======== Listed records ========

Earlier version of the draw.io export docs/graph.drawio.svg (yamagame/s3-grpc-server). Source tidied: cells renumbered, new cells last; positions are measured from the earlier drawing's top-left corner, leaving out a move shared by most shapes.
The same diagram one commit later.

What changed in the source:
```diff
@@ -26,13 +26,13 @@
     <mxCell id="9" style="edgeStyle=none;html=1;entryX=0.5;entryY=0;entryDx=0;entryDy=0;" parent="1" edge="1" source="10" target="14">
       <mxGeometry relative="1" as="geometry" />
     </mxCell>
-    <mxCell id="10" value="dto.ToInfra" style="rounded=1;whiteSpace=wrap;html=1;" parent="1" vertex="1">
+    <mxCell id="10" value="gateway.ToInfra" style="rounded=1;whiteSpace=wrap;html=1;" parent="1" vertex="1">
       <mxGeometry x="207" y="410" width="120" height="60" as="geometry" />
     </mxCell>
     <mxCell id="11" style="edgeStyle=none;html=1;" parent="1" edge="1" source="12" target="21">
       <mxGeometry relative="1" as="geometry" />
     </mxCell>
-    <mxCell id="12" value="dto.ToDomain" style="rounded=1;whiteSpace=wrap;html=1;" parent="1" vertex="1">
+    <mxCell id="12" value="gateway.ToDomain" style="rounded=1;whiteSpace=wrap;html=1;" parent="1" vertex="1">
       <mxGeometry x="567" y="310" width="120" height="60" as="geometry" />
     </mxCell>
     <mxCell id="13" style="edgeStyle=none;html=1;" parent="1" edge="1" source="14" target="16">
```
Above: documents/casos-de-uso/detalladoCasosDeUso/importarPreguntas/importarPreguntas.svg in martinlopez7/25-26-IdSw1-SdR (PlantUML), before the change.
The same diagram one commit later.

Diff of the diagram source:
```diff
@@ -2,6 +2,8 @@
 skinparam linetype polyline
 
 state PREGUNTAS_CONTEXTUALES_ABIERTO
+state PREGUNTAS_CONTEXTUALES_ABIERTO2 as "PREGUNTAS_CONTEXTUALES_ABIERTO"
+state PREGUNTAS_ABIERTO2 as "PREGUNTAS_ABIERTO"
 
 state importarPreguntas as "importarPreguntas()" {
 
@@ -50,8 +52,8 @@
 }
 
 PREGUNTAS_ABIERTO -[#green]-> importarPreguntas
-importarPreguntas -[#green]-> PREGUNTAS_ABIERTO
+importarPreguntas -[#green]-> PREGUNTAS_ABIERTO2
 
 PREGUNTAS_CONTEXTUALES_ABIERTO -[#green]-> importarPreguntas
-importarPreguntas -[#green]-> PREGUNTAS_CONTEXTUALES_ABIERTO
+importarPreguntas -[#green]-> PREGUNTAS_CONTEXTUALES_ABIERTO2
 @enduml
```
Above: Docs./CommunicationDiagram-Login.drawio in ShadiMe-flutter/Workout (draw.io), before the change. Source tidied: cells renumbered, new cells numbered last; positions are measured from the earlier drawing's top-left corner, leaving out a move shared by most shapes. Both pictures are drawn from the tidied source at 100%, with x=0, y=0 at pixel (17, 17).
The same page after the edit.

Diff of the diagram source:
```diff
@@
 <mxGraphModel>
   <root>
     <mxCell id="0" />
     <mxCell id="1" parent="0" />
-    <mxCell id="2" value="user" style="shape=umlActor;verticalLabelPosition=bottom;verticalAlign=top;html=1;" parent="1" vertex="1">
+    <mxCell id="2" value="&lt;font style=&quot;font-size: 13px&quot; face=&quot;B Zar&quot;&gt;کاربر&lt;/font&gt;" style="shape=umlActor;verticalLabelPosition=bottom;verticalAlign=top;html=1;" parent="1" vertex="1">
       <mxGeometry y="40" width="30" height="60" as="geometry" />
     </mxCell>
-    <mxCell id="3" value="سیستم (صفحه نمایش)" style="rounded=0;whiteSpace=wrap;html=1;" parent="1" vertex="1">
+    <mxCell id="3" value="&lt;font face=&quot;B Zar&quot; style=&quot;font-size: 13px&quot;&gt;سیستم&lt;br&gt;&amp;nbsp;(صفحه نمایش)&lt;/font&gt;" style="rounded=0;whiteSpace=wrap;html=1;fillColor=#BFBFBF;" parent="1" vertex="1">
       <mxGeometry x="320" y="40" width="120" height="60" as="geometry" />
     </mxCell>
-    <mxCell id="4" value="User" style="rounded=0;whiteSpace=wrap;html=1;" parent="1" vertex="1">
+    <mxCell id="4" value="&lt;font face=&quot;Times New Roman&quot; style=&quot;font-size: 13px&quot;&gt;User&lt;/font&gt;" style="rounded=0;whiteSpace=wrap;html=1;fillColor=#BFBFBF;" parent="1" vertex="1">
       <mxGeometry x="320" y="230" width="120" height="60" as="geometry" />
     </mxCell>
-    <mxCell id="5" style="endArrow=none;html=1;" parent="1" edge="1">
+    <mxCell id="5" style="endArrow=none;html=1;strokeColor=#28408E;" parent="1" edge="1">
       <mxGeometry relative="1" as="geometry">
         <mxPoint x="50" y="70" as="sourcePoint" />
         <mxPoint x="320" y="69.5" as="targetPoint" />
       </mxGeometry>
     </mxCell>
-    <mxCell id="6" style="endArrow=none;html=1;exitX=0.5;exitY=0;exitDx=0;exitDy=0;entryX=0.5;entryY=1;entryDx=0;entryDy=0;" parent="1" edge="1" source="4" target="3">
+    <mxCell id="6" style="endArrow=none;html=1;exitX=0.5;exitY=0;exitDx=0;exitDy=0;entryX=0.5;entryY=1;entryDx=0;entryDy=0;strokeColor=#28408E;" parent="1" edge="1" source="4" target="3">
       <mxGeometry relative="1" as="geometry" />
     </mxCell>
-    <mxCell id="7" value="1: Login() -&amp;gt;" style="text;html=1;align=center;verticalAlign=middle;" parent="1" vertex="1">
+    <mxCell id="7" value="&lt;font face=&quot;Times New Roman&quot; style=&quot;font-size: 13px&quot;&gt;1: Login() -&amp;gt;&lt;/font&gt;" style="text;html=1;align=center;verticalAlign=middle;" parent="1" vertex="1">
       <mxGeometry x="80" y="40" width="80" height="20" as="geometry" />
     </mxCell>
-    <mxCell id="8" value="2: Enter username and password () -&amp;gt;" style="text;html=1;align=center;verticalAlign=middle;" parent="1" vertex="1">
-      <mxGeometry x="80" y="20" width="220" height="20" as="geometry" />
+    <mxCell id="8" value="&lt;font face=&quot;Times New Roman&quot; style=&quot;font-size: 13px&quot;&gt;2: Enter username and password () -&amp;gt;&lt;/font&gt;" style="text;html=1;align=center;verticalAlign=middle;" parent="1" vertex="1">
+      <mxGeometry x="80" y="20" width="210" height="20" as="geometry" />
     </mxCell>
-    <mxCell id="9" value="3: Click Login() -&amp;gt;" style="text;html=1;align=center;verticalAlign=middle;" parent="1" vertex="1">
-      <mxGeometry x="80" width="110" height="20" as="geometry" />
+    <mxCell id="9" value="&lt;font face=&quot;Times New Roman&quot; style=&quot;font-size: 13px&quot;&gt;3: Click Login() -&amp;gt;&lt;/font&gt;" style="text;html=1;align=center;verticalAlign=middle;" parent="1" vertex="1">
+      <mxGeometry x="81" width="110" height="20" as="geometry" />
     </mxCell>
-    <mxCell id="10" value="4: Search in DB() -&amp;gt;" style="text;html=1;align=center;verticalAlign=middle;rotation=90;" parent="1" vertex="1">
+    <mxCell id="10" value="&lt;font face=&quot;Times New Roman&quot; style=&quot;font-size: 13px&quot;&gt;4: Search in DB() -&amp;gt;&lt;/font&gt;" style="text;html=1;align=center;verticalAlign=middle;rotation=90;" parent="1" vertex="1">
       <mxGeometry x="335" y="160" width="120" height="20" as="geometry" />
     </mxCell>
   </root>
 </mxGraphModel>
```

========

◆ How to complete this task ◆
Take from the listing above each line in which the string "mxPoint" is found.

◆ Problem solution ◆
         <mxPoint x="50" y="70" as="sourcePoint" />
         <mxPoint x="320" y="69.5" as="targetPoint" />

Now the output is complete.